-- WHAT IS BEING ASKED --
Where in the data below does the word "title" appear? Copy each line that holds it.

-- RECORDED INFORMATION --
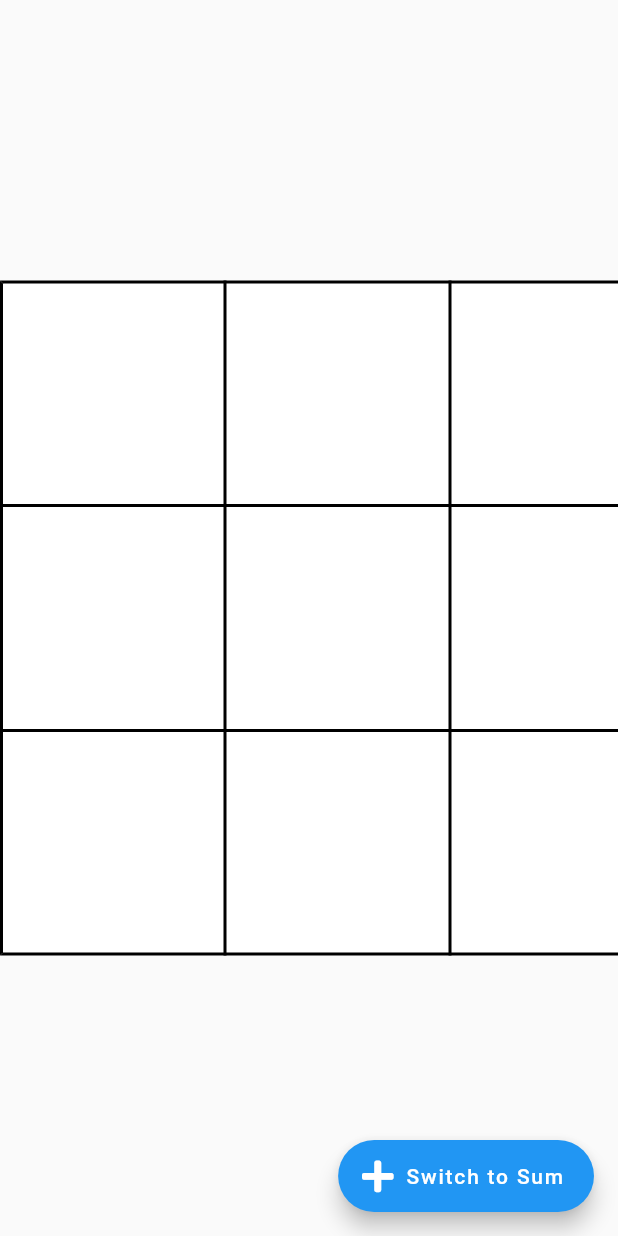
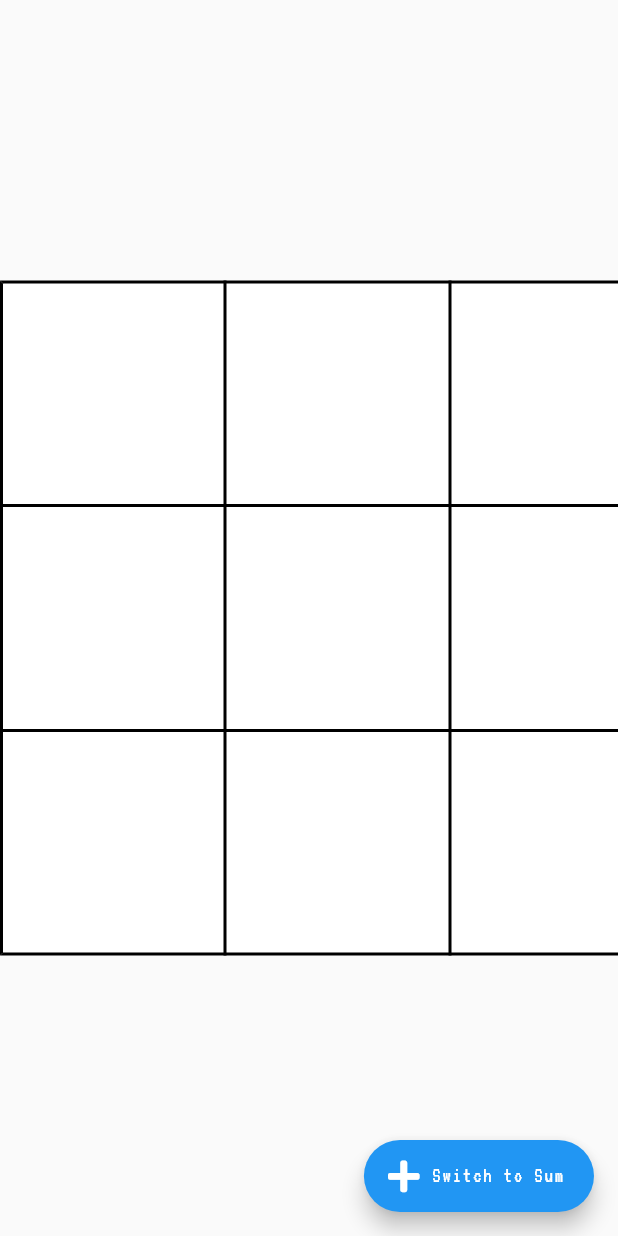
Before and after one commit to msthoma/neurolog_flutter_demo, a Flutter app: the screen it shows after launch, after a tap on "Switch to Tic-Tac-Toe", on a phone screen of 412 x 824 dp. Run offline on Flutter 3.47's test engine with Material 2 defaults, Android fonts, the phone set to English and light mode, and no system bars; our stand-ins replace dio, flutter_markdown, font_awesome_flutter, google_fonts.

Commit message:
set font for entire app

```diff
--- a/lib/main.dart
+++ b/lib/main.dart
@@ -4,11 +4,20 @@ import 'dart:ui';
 import 'package:dio/dio.dart';
 import 'package:flutter/material.dart';
 import 'package:flutter/services.dart';
+import 'package:flutter_markdown/flutter_markdown.dart';
 import 'package:font_awesome_flutter/font_awesome_flutter.dart';
 import 'package:google_fonts/google_fonts.dart';
 import 'package:http_parser/http_parser.dart';
 import 'package:neurolog_flutter_demo/resources/resources.dart';
 import 'package:neurolog_flutter_demo/tic_tac_toe.dart';
+
+const String _instructions = """
+- First
+- Second
+
+1. dfs
+2. 454354
+""";
 
 const double canvasSize = 200.0;
 
@@ -45,7 +54,10 @@ class MyApp extends StatelessWidget {
     return MaterialApp(
       title: 'NeuroLog: A Neural-Symbolic System',
       debugShowCheckedModeBanner: false,
-      theme: ThemeData(primarySwatch: Colors.blue),
+      theme: ThemeData(
+        primarySwatch: Colors.blue,
+        textTheme: GoogleFonts.vt323TextTheme(Theme.of(context).textTheme),
+      ),
       home: MyHomePage(title: 'NeuroLog'),
       // home: MyHomePage(),
     );
@@ -134,6 +146,14 @@ class _MyHomePageState extends State<MyHomePage> {
                       ),
                     ),
                   ),
+                  Spacer(),
+                  Container(
+                      height: 200,
+                      width: 600,
+                      decoration: BoxDecoration(
+                        border: Border.all(width: 2.0, color: Colors.blue),
+                      ),
+                      child: Markdown(data: _instructions)),
                   Spacer(),
                   Row(
                     children: [
```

-- WRITTEN REPLY --
       title: 'NeuroLog: A Neural-Symbolic System',
       home: MyHomePage(title: 'NeuroLog'),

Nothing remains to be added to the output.